Knock-in Mouse Model

Cre-Lox recombinase mice used to evaluate immunity against C. rodentium (CDC, PHIL: ID 13217)

Citrobacter rodentium-induced inflammation is a commonly used animal model for enterohemorragic Escherichia coli (EHEC) infection. It is known that C. rodentium infection is an attaching-effacing bacterium that activates T cells associated with colitic symptoms.

Upon activation, myeloid differentiation primary response gene 88 (MyD88) causes a signalling cascade involving Toll-like receptors (TLRs) and IL-1 receptor. Its signalling has been found in a number of cell types of the intestine, but was not previously implicated in C. rodentium infection.

Researchers developed a knock-in mouse model to evaluate cell-specific expression of MyD88. This allowed researchers to determine which cell types are essential for response and protection against C. rodentium infection. Cre-recombinase CD11c and LysM models were investigated, where functional signalling of MyD88 was only found in CD11c+ models. CD11c+ mice orally infected with C. rodentium had a high survival rate immediately after infection, which later decreased as the infection progressed, suggesting that CD11c+ mice were protected against C. rodentium infection most effectively at the early stages.

In MyD-OFF mice, typical inflammatory responses were absent.
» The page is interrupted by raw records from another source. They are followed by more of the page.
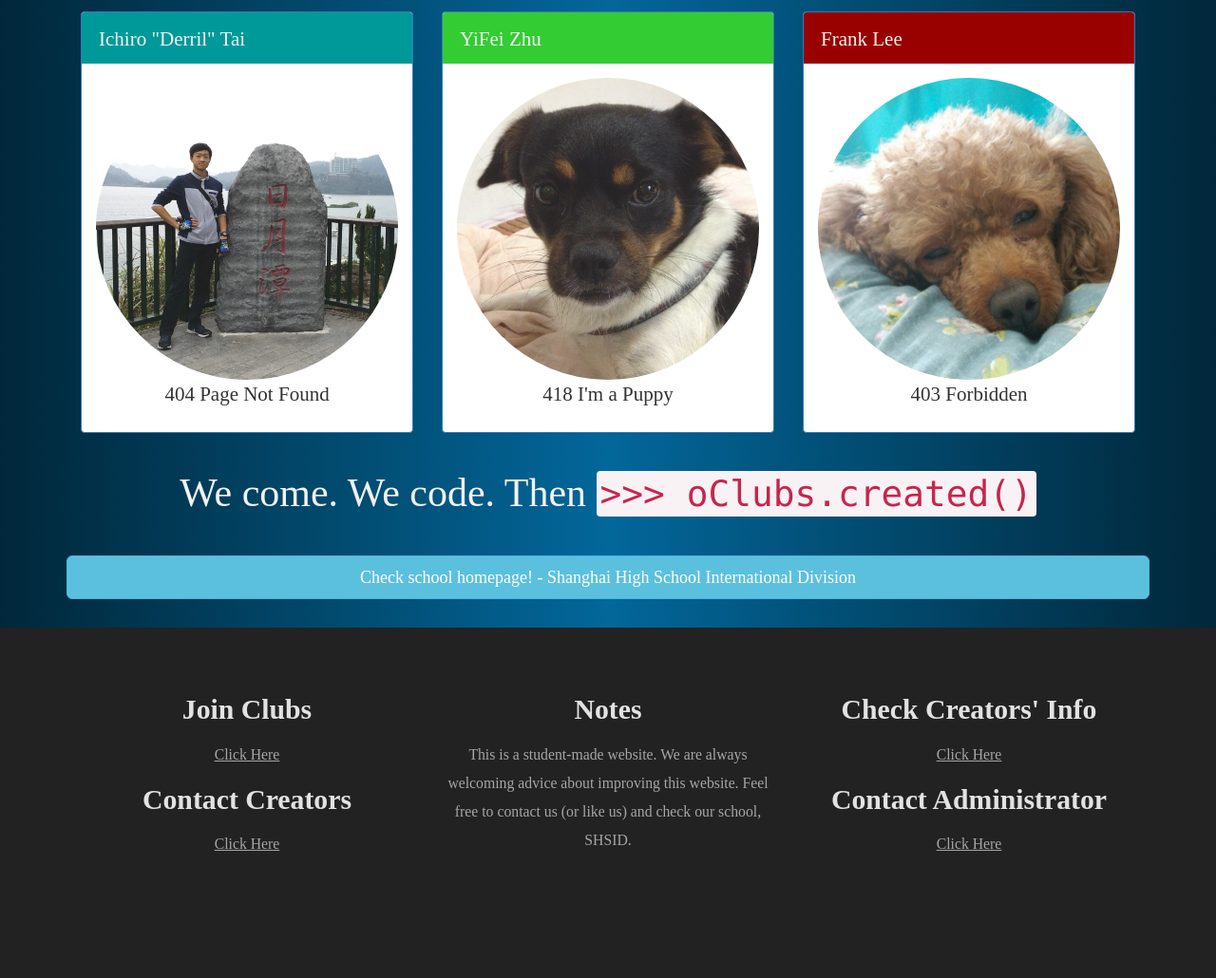
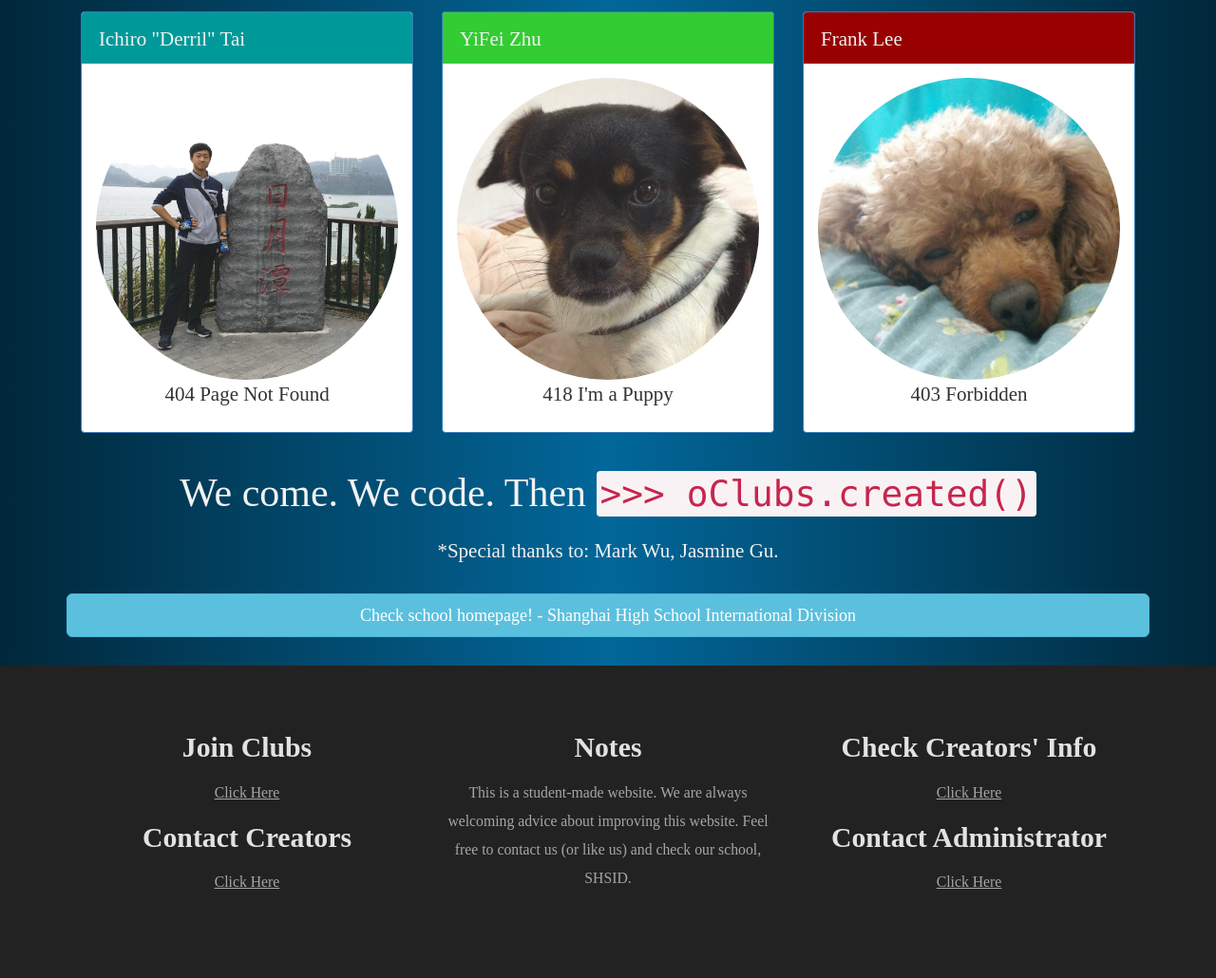
Before and after one commit to SHSIDers/oclubs, a Python web app: template oclubs/templates/static/creators.html in a window 1280 px wide. Shown: the part 280-1310 px from the top of the page at 95% size. Before the commit the page ends 1176 px from the top, so only its background shows below. Run offline with Jinja, Linux system fonts and the light colour scheme; the template is opened without the code that fills it, so the values that code supplies are empty; some libraries are stand-ins or nearby versions; some web fonts are replaced.

Commit message:
creators.html: + special thanks

```diff
--- a/oclubs/templates/static/creators.html
+++ b/oclubs/templates/static/creators.html
@@ -39,7 +39,11 @@
 
 <div class="container">
 	<center><h2 class="title_next">We come. We code. Then <code>>>> oClubs.created()</code></h2></center>
+	<center><p class="midtext white">*Special thanks to: Mark Wu, Jasmine Gu.</h2></center>
 	<br>
+</div>
+
+<div class="container">
 </div>
 
 <div class="container">
```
Colonic tissue was consequently damaged and underwent crypt hyperplasia, as well as damage to the mucosa. There was very little secretion of interleukins, including IL-17A, IL-22, and IFN-γ. However, when MyD88 function was restored (in MyD-ON mice), there was a significant reactivation of the T cell response, where there was a marked increased in the innate lymphoid cell 3 (ILC3) that were responsible for secreting the interleukins and no gangrenous mucosal damage. This model isolated the functionality of MyD88 and indicated that MyD88 signalling triggered the activation of specific cells, particularly dendritic cells and intestinal epithelial cells. This is logical since C. rodentium infection is followed by a strong T cell response and is associated with interfering with intestinal barriers. Interestingly, restoring MyD88 function at only ILC3 and T cells was not sufficient to for immune induction against C. rodentium. Yet, restoring MyD88 function at intestinal epithelial cells indicated host resistance, increased barrier function, and reduced hepatic bacterial load.

In conclusion, researchers were able to illuminate MyD88 function and its role in the larger, cooperative host response against C. rodentium.

Journal Article: Friedrich et al., 2017. MyD88 signaling in dendritic cells and the intestinal epithelium controls immunity against intestinal infection with C. rodentiumPLOS Pathogens


Article by Rebecca Ng

International Union of Immunological SocietiesUniversity of South AfricaInstitute of Infectious Disease and Molecular MedicineScience Education PrizesElizabeth Glazer Pediatric Aids Foundation